Aim Higher

About the University Art Collection

From its modest beginnings in the 1960’s, the Wayne State University Art Collection has grown from 127 objects to include nearly 6000 works of art. Former University Curator and Professor Emeritus, Richard Biliatis, founded the collection in the belief that it would "provide a sense of history, as well as a source of education and enrichment for students, faculty, alumni and community." A majority of the collection represents works by Michigan and regional artists from the mid-to-late 20th century, including significant gifts from the James Pearson Duffy collection of over 1500 works, predominately by artists of the ‘Cass Corridor,’ sometimes referred to as Detroit’s first avant garde. Also included in the collection are ethnographic objects from Africa and South America; the Arthur C. Danto Master Print Collection; a large collection of late 20th c. contemporary prints, sculptures and paintings by nationally and internationally known artists from the Eugene Applebaum collection (exhibited at the Applebaum Pharmacy Building); artworks by Wayne State University faculty and alumni; and an important collection of large-scale public sculptures. A growing aspect of the collection is work by African-American artists such as Romare Bearden, Sam Gilliam, Tyree Guyton, Jacob Lawrence, Al Loving, Howardena Pindell, Hughie Lee Smith and Larry Walker.

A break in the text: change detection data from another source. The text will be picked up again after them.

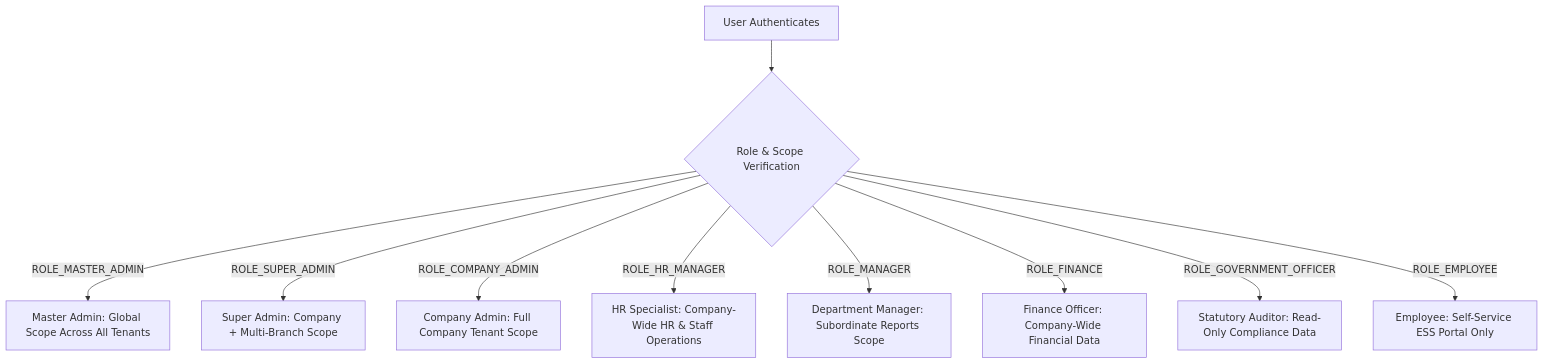
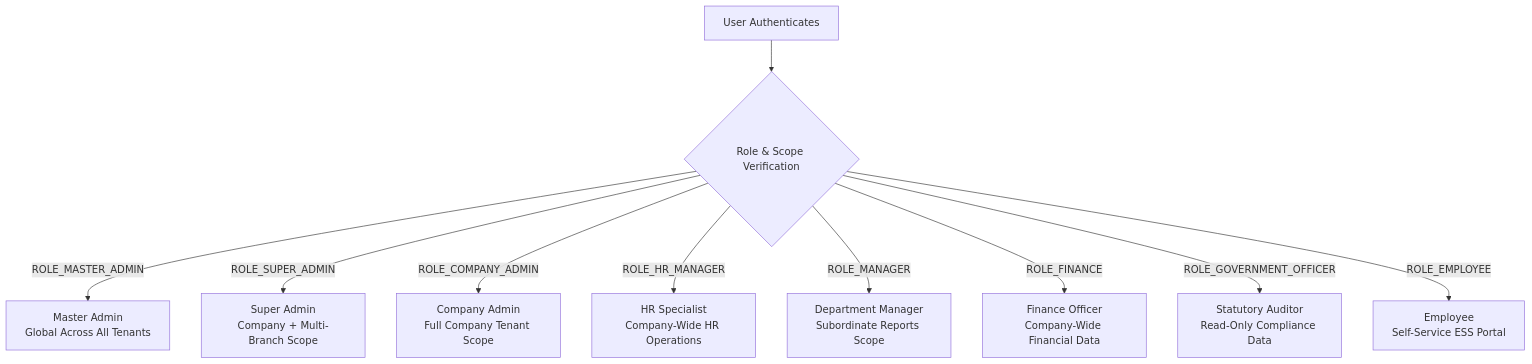
Before and after one commit to SRJ-GROUP/hubnest_user_guide: the third of 4 diagrams in docs/hrms/index.md, drawn with Mermaid. The commit also changed other lines of this file and 161 other files, not shown here.

Commit message:
feat: complete HubMeet suite, supervisor portal docs, diagram fixes, and interactive eye-button zoom modal

````diff
--- a/docs/hrms/index.md
+++ b/docs/hrms/index.md
@@ -211,13 +193,13 @@
 ```mermaid
-graph TD
-    User[User Authenticates] --> RoleCheck{Role & Scope Verification}
+flowchart TD
+    User["User Authenticates"] --> RoleCheck{"Role & Scope Verification"}
 
-    RoleCheck -->|ROLE_MASTER_ADMIN| ScopeAll[Master Admin: Global Scope Across All Tenants]
-    RoleCheck -->|ROLE_SUPER_ADMIN| ScopeSuper[Super Admin: Company + Multi-Branch Scope]
-    RoleCheck -->|ROLE_COMPANY_ADMIN| ScopeCo[Company Admin: Full Company Tenant Scope]
-    RoleCheck -->|ROLE_HR_MANAGER| ScopeHR[HR Specialist: Company-Wide HR & Staff Operations]
-    RoleCheck -->|ROLE_MANAGER| ScopeSub[Department Manager: Subordinate Reports Scope]
-    RoleCheck -->|ROLE_FINANCE| ScopeFin[Finance Officer: Company-Wide Financial Data]
-    RoleCheck -->|ROLE_GOVERNMENT_OFFICER| ScopeGov[Statutory Auditor: Read-Only Compliance Data]
-    RoleCheck -->|ROLE_EMPLOYEE| ScopeSelf[Employee: Self-Service ESS Portal Only]
+    RoleCheck -->|ROLE_MASTER_ADMIN| ScopeAll["Master Admin<br/>Global Across All Tenants"]
+    RoleCheck -->|ROLE_SUPER_ADMIN| ScopeSuper["Super Admin<br/>Company + Multi-Branch Scope"]
+    RoleCheck -->|ROLE_COMPANY_ADMIN| ScopeCo["Company Admin<br/>Full Company Tenant Scope"]
+    RoleCheck -->|ROLE_HR_MANAGER| ScopeHR["HR Specialist<br/>Company-Wide HR Operations"]
+    RoleCheck -->|ROLE_MANAGER| ScopeSub["Department Manager<br/>Subordinate Reports Scope"]
+    RoleCheck -->|ROLE_FINANCE| ScopeFin["Finance Officer<br/>Company-Wide Financial Data"]
+    RoleCheck -->|ROLE_GOVERNMENT_OFFICER| ScopeGov["Statutory Auditor<br/>Read-Only Compliance Data"]
+    RoleCheck -->|ROLE_EMPLOYEE| ScopeSelf["Employee<br/>Self-Service ESS Portal"]
 ```
````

The university’s enduring philosophy is that pieces in the collection appear throughout the campus – in signature buildings, libraries, the medical complex, meeting rooms, the President’s office and residence, and on the university’s malls and lawns. Integrated into public spaces, the collection embraces and enhances the everyday lives of people on campus and in the surrounding communities.